Why won't the Mets go there? It's mostly general manager Sandy Alderson's personal philosophy regarding bullpens. Relievers are fickle, goes the theory. They can't be trusted from year to year. So it's better for teams to invest in several low-cost arms than one or two high-priced ones, with the aim of fleshing out the bullpen from within the organization.

To that end, look for Robert Gsellman, Seth Lugo or even Zack Wheeler to play key roles in the Mets' Opening Day bullpen, rather than Blevins or anyone else commanding multi-year deals on the open market. Remember, the biggest relief contract Alderson has drawn up since joining the Mets was Frank Francisco's two-year, $12 million pact entering the 2012 season. That one didn't exactly embolden the GM to pursue similar deals.

Assuming they don't bring on a new catcher, what's the bare minimum Travis d'Arnaud needs to do in 2017 to keep his job?
-- @BrianSutch via Twitter

Stay healthy. The Mets are optimistic that if d'Arnaud can do that, his offensive upside will finally shine through. Remember, d'Arnaud is still just 27, barely a year removed from an excellent second half in 2015.

Mets have faith in d'Arnaud

There's no way to sugarcoat the fact that d'Arnaud lost his job last summer. Rene Rivera, a career backup, was playing over a healthy d'Arnaud in critical spots down the stretch, and while d'Arnaud will enter Spring Training as the starter once again, manager Terry Collins now has a track record of sending him to the bench if he struggles.

It's a critical make-or-break season for d'Arnaud, who can at least rely on a lack of competition heading into camp. Rivera is an excellent veteran backup, but that's his ceiling. Kevin Plawecki has meanwhile done little to distinguish himself despite multiple opportunities, likely ensuring he'll open this year back in Triple-A Las Vegas.

Are there any pitchers that could potentially be the next "Gsellman and Lugo" in the Minors, in case injuries pop up again?
-- @MillManner via Twitter

It seems the Mets' starting depth chart goes seven deep heading into Spring Training, with Gsellman and Lugo filling in behind Noah Syndergaard, Jacob deGrom, Matt Harvey, Steven Matz and Wheeler. But as we learned last year, there are likely other arms floating around that have yet to show their true potential.

The most likely candidate to help the rotation at some point this summer is Gabriel Ynoa, who started three games for the Mets in 2016. Though Ynoa struggled, he put together a decent year -- 12-5, 3.97 ERA -- at hitter-happy Las Vegas. And while he doesn't boast the ceiling of, say, Gsellman, Ynoa does own a fine Minor League track record. His career walk rate in the Minors is 1.5 batters per nine innings.

Beyond Ynoa, the Mets boast few intriguing arms anywhere near the Majors.

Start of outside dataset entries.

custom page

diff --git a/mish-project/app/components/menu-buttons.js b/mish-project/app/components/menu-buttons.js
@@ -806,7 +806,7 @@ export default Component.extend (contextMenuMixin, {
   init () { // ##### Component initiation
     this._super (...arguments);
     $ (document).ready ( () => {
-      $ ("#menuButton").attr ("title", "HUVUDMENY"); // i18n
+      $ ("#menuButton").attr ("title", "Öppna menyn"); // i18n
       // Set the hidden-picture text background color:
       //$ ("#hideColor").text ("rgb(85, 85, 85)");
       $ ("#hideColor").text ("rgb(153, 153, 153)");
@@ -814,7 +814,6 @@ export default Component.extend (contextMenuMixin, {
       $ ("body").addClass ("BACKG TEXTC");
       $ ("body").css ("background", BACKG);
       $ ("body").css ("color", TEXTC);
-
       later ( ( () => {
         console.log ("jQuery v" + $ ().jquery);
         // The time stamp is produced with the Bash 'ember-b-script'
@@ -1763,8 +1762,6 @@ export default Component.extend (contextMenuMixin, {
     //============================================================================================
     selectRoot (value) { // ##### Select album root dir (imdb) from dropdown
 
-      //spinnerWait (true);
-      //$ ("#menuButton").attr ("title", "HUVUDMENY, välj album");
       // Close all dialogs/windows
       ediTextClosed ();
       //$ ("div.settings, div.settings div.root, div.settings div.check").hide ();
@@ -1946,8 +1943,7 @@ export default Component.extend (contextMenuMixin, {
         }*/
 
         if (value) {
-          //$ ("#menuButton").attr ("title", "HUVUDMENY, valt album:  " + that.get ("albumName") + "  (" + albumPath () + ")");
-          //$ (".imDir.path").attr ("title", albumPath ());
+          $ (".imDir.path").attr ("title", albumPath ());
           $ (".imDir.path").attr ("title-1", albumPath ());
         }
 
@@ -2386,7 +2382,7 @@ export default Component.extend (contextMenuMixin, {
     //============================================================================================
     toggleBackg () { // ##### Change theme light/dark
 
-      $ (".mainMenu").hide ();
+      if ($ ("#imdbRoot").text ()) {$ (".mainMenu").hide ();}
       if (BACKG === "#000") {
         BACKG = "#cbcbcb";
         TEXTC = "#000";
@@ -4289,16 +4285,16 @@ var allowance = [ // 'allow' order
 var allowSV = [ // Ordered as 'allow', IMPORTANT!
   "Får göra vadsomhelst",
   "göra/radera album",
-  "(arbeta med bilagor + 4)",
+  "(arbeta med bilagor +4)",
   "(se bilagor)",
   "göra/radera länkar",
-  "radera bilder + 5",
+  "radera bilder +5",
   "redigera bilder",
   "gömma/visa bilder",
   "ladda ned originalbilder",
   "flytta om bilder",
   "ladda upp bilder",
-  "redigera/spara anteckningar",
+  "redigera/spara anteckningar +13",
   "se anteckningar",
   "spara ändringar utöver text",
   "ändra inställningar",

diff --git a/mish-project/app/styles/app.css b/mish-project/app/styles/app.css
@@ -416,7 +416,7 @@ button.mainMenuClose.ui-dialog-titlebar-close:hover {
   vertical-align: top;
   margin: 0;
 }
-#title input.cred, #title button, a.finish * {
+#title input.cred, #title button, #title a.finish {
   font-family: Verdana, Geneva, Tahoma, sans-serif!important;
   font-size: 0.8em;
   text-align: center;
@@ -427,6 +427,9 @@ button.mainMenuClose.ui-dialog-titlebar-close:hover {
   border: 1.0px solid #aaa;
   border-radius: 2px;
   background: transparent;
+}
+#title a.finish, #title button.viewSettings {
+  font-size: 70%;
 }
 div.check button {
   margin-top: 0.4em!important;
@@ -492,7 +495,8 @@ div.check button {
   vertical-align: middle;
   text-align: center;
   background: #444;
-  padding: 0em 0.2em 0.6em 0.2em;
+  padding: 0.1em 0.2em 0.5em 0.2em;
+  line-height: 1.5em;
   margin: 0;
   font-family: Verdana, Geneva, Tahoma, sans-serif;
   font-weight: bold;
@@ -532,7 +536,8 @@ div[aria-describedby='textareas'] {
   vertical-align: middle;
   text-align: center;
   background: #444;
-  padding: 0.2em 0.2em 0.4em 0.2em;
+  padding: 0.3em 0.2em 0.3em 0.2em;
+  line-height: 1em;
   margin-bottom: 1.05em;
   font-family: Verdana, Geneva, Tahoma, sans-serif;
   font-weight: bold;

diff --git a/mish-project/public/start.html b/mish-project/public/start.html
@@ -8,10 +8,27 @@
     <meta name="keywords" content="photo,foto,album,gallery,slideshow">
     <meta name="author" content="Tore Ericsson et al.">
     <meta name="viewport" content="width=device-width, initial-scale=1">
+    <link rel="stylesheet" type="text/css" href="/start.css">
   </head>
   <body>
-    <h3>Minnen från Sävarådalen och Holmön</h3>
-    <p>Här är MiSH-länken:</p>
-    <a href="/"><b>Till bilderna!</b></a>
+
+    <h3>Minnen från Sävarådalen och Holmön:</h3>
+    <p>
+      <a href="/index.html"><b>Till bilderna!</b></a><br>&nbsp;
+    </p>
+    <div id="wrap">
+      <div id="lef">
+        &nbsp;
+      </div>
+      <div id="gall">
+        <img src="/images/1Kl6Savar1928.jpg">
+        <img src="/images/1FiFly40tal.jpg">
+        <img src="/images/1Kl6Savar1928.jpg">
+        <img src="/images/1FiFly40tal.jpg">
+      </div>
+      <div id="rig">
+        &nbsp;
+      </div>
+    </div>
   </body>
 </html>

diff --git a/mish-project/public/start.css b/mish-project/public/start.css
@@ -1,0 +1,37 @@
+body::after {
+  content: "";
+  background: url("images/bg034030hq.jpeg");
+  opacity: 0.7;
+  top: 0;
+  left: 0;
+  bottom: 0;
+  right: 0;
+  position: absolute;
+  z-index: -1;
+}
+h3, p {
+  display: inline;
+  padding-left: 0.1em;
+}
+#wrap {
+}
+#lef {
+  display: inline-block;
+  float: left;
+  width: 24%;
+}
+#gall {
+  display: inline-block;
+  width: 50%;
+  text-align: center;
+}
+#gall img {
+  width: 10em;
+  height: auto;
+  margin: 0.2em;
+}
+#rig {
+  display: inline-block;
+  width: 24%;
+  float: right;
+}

Given the lack of competition, keep an eye on Rafael Montero. Though his 2016 season was disappointing, Montero showed flashes of excellence late in the summer. Mets officials still have not given up on the former top prospect, even if his career has been stalled for some time.

Anthony DiComo is a reporter for MLB.com. Follow him on Twitter @AnthonyDiComo and Facebook, and listen to his podcast. This story was not subject to the approval of Major League Baseball or its clubs.